CMRP of the Year Award; but that really just is not the case. While becoming a reliability engineer or reliability technician is a very rewarding career, it takes a lot of hard work and does not come with a lot of trumpets and fanfare. Let's face it, if you do your job perfectly, then nothing happens... the equipment just runs, the plant just produces, and technicians and craftsmen just execute planned and scheduled work. It is calm; firefighting is at a minimum. Life is dare we say boring. So how do you get here? You have to start with the basics and facilitate your site completing tasks like building hierarchy, collecting name plate data and then determining asset criticality. This is definitely laborious work, but it has to be done and done right. This information is the foundation on which all future reliability engineering work will build. How can you collect meaningful Mean Time Between Failure data if you don't have a hierarchy or know what assets are where? Next, you need to take the hierarchy and criticality and use that to identify high risk areas and equipment. Then, begin to create asset management plans that are based on the actual failure modes not the bloated OEM PM documentation. You can do this by using anyone of the Reliability Centered Maintenance (RCM) methodologies or even just a failure modes effects analysis (FMEA). Again, this is laborious and even a bit tedious, but this has to be done and you might as well be the one to get it rolling. Once we know how the equipment fails, we can now apply the more glorious tools of Predictive Maintenance (PdM). But, if you jump here first without the other steps, you will find yourself an under achiever at best and a money wasting good for nothing gadget guy at worst. Once you get to this stage, you now ready to think about many of the more advanced rock star statistics tools, loss elimination, and RAM modeling. All of these work best when you have good solid data collected to the hierarchy within your Enterprise Asset Management Systems (EAM) and a process that demonstrates stability. With this level of focus and data, you can make the fine adjustments needed to really help the assets perform at rock star levels; then you can practice your glorious parade wave.

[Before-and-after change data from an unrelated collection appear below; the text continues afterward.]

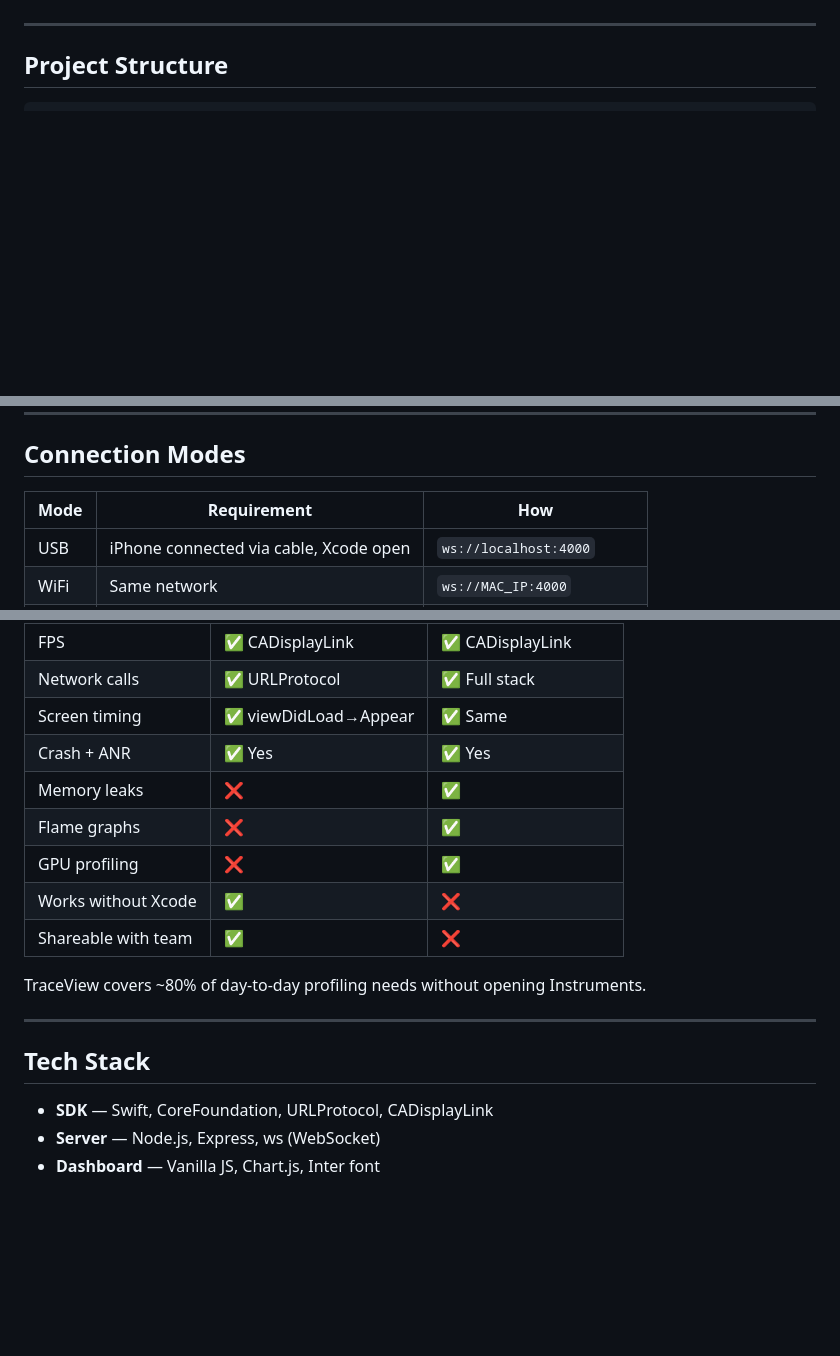
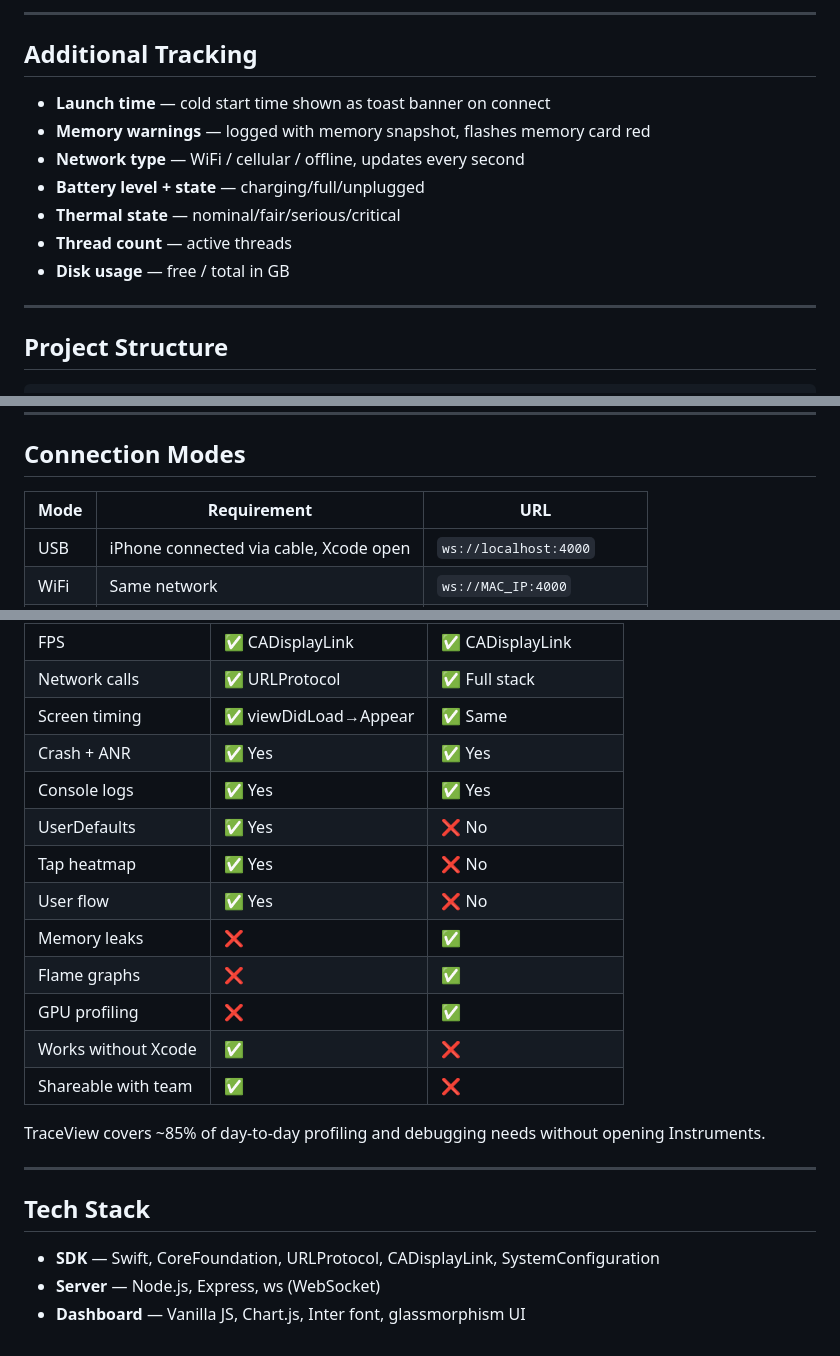
Before and after one commit to Kumar-ranjan12345/TraceView-iOS-real-time-app-observability-dashboard, a Markdown page: README.md, 3 parts joined by grey strips. Drawn GitHub-style; blank space fills up the shorter version.

```diff
--- a/README.md
+++ b/README.md
@@ -42,3 +59,14 @@ Once running, you get a live view of everything happening inside your app — me
+---
+
+## Additional Tracking
+
+- **Launch time** — cold start time shown as toast banner on connect
+- **Memory warnings** — logged with memory snapshot, flashes memory card red
+- **Network type** — WiFi / cellular / offline, updates every second
+- **Battery level + state** — charging/full/unplugged
+- **Thermal state** — nominal/fair/serious/critical
+- **Thread count** — active threads
+- **Disk usage** — free / total in GB
 
 ---
 
@@ -143,7 +171,7 @@ AppDashboard.shared.trackError("Login failed: invalid token")
 
 ## Connection Modes
 
-| Mode | Requirement | How |
+| Mode | Requirement | URL |
 |------|------------|-----|
 | USB | iPhone connected via cable, Xcode open | `ws://localhost:4000` |
 | WiFi | Same network | `ws://MAC_IP:4000` |
@@ -161,18 +189,22 @@ AppDashboard.shared.trackError("Login failed: invalid token")
 | Network calls | ✅ URLProtocol | ✅ Full stack |
 | Screen timing | ✅ viewDidLoad→Appear | ✅ Same |
 | Crash + ANR | ✅ Yes | ✅ Yes |
+| Console logs | ✅ Yes | ✅ Yes |
+| UserDefaults | ✅ Yes | ❌ No |
+| Tap heatmap | ✅ Yes | ❌ No |
+| User flow | ✅ Yes | ❌ No |
 | Memory leaks | ❌ | ✅ |
 | Flame graphs | ❌ | ✅ |
 | GPU profiling | ❌ | ✅ |
 | Works without Xcode | ✅ | ❌ |
 | Shareable with team | ✅ | ❌ |
 
-TraceView covers ~80% of day-to-day profiling needs without opening Instruments.
+TraceView covers ~85% of day-to-day profiling and debugging needs without opening Instruments.
 
 ---
 
 ## Tech Stack
 
-- **SDK** — Swift, CoreFoundation, URLProtocol, CADisplayLink
+- **SDK** — Swift, CoreFoundation, URLProtocol, CADisplayLink, SystemConfiguration
 - **Server** — Node.js, Express, ws (WebSocket)
-- **Dashboard** — Vanilla JS, Chart.js, Inter font
+- **Dashboard** — Vanilla JS, Chart.js, Inter font, glassmorphism UI
```
Also changed, not shown: other parts of README.md (+34 -17 lines).
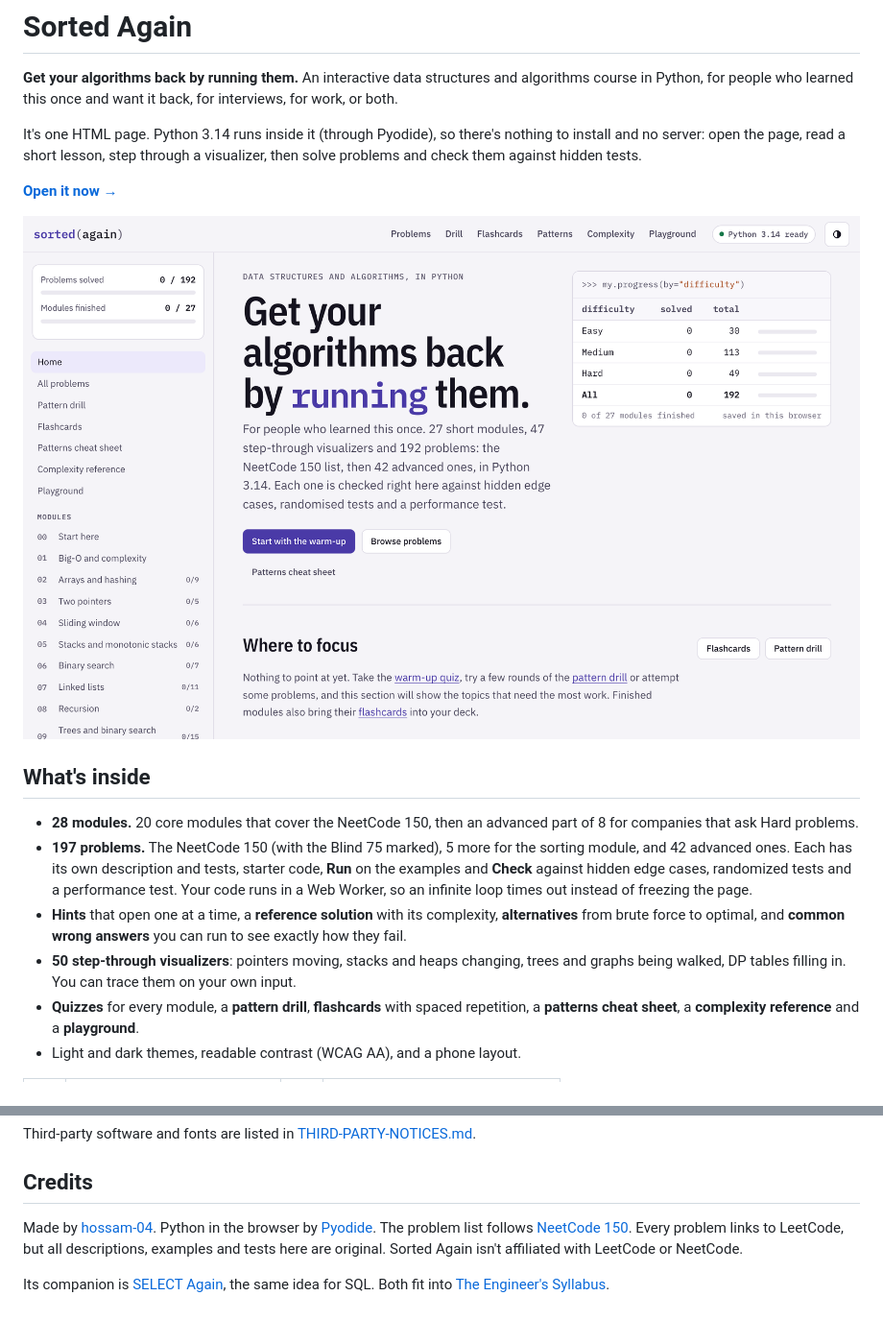
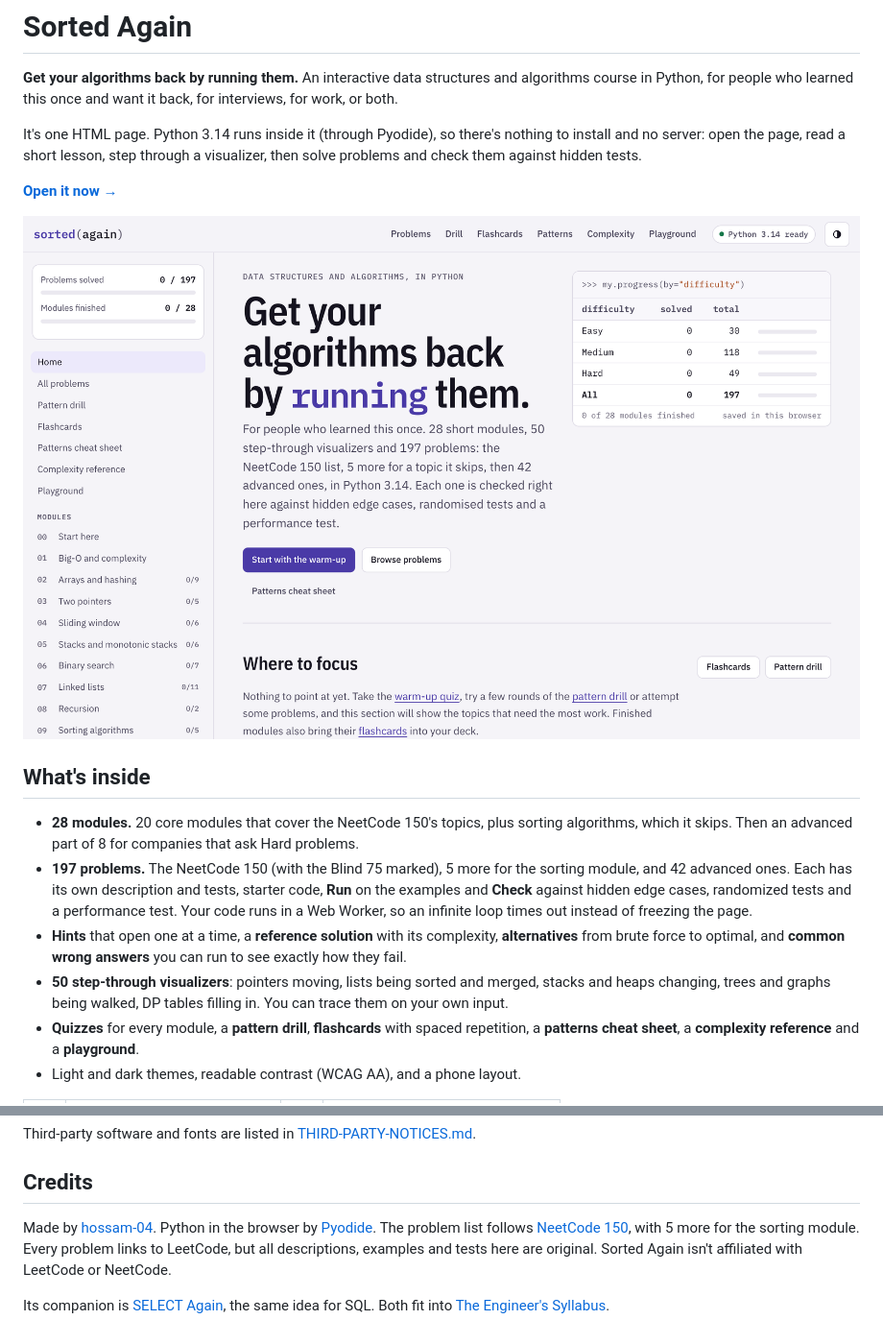
Before and after one commit to hossam-04/sorted-again, a Markdown page: README.md, 2 parts joined by grey strips. Shown at 96% size. GitHub-like rendering; pictures changed too: .github/screenshot.png.

Commit message:
Update the README for the sorting module
Mention that the core modules add sorting algorithms to the NeetCode 150's
topics, list sorting among the visualizers, credit the 5 extra problems,
and retake the home page screenshot (28 modules, 197 problems).

Co-Authored-By: Claude Opus 5.5 <noreply@anthropic.com>

```diff
--- a/README.md
+++ b/README.md
@@ -10,10 +10,10 @@ It's one HTML page. Python 3.14 runs inside it (through Pyodide), so there's not
 
 ## What's inside
 
-- **28 modules.** 20 core modules that cover the NeetCode 150, then an advanced part of 8 for companies that ask Hard problems.
+- **28 modules.** 20 core modules that cover the NeetCode 150's topics, plus sorting algorithms, which it skips. Then an advanced part of 8 for companies that ask Hard problems.
 - **197 problems.** The NeetCode 150 (with the Blind 75 marked), 5 more for the sorting module, and 42 advanced ones. Each has its own description and tests, starter code, **Run** on the examples and **Check** against hidden edge cases, randomized tests and a performance test. Your code runs in a Web Worker, so an infinite loop times out instead of freezing the page.
 - **Hints** that open one at a time, a **reference solution** with its complexity, **alternatives** from brute force to optimal, and **common wrong answers** you can run to see exactly how they fail.
-- **50 step-through visualizers**: pointers moving, stacks and heaps changing, trees and graphs being walked, DP tables filling in. You can trace them on your own input.
+- **50 step-through visualizers**: pointers moving, lists being sorted and merged, stacks and heaps changing, trees and graphs being walked, DP tables filling in. You can trace them on your own input.
 - **Quizzes** for every module, a **pattern drill**, **flashcards** with spaced repetition, a **patterns cheat sheet**, a **complexity reference** and a **playground**.
 - Light and dark themes, readable contrast (WCAG AA), and a phone layout.
 
@@ -78,6 +78,6 @@ Third-party software and fonts are listed in [THIRD-PARTY-NOTICES.md](THIRD-PART
 
 ## Credits
 
-Made by [hossam-04](https://github.com/hossam-04). Python in the browser by [Pyodide](https://pyodide.org). The problem list follows [NeetCode 150](https://neetcode.io/practice). Every problem links to LeetCode, but all descriptions, examples and tests here are original. Sorted Again isn't affiliated with LeetCode or NeetCode.
+Made by [hossam-04](https://github.com/hossam-04). Python in the browser by [Pyodide](https://pyodide.org). The problem list follows [NeetCode 150](https://neetcode.io/practice), with 5 more for the sorting module. Every problem links to LeetCode, but all descriptions, examples and tests here are original. Sorted Again isn't affiliated with LeetCode or NeetCode.
 
 Its companion is [SELECT Again](https://github.com/hossam-04/select-again), the same idea for SQL. Both fit into [The Engineer's Syllabus](https://github.com/hossam-04/engineers-syllabus).
```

Thursday, August 20, 2015
Opinions... followed by years of past history and possibly preconceived notions.
What makes them great as contributing RCA team members for problem solving, can be kryptonite to them as facilitators. Their history and expertise leads to three possible problems when they lead or facilitate an investigation:
1. They take the team down a road to their favorite conclusion that may or may not be based on all the facts discovered.
2. They are so respected as SMEs that no one will challenge their thinking or ideas with new ones.
3. They can be blind to facts that don't fit their paradigms.
Some offer an opinion from the leaders chair and then it is a race to prove that they are right. Don't get me wrong, there are extraordinary folks out there but, in general, most SMEs struggle with these problems when asked to facilitate an RCA. So why put them in this situation. Let a leader lead and an SME provide knowledge in a facilitated manner.
A good facilitator tries to create an environment where everyone on the team is providing ideas and input. They are not ignoring any of the facts even if they are inconvenient and they are working to drive the team to consider all the possibilities and solutions. Not every problem will be solved with an answer from the past, so facilitation becomes important to draw out these new, more effective solutions.
My experience says to separate the roles and have others from different parts of the organization facilitate. Then you can instantly watch your root cause analysis teams drive more failures from your site at a lower total cost of implementation.
Tuesday, August 11, 2015
If you think about your processes at home or your business processes at work, you travel through this same re-engineering process. First you look at the "as is" process and identify what does not work. You find a motivator for the effort required. Then you re-engineer and remove the non-value added steps creating the "to be" process. Next you put in place reinforcing systems like metrics and that drives the change in behavior to get the value from the new process.
That is Business Process Re-engineering simplified!